> THE PROBLEM
Collect all lines below with the string "relative".

━━ INPUT DATA

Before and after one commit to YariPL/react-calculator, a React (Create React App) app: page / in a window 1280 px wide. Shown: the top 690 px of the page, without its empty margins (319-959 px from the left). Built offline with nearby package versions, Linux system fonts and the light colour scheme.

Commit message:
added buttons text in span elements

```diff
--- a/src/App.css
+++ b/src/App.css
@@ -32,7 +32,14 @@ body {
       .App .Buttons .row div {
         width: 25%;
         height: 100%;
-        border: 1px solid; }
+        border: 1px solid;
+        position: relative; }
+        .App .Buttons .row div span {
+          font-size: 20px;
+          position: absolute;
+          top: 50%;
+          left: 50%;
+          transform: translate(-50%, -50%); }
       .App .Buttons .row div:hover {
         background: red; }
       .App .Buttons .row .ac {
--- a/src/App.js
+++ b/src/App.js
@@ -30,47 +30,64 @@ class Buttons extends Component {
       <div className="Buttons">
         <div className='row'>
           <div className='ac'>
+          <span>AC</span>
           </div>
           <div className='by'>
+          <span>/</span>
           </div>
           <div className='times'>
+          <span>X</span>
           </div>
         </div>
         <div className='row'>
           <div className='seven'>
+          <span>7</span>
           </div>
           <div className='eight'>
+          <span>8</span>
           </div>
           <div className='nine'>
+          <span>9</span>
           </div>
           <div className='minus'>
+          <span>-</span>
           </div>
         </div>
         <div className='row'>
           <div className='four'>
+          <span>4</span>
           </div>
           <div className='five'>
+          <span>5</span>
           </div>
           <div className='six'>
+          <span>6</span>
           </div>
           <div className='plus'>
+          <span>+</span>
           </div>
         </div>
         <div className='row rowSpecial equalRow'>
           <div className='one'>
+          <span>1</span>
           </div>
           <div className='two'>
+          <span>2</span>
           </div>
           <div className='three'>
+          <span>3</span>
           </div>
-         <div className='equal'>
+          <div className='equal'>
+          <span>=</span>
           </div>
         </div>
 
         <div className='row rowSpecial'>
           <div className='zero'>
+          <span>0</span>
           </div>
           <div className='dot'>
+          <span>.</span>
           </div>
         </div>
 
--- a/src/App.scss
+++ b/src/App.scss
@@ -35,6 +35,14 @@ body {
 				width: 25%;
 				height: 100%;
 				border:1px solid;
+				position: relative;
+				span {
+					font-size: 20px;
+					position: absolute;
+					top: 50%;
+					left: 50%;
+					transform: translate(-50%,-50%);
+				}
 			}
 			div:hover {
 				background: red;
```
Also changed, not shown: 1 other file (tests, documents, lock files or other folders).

━━━━

> EXERCISE ANSWER
+        position: relative; }
+				position: relative;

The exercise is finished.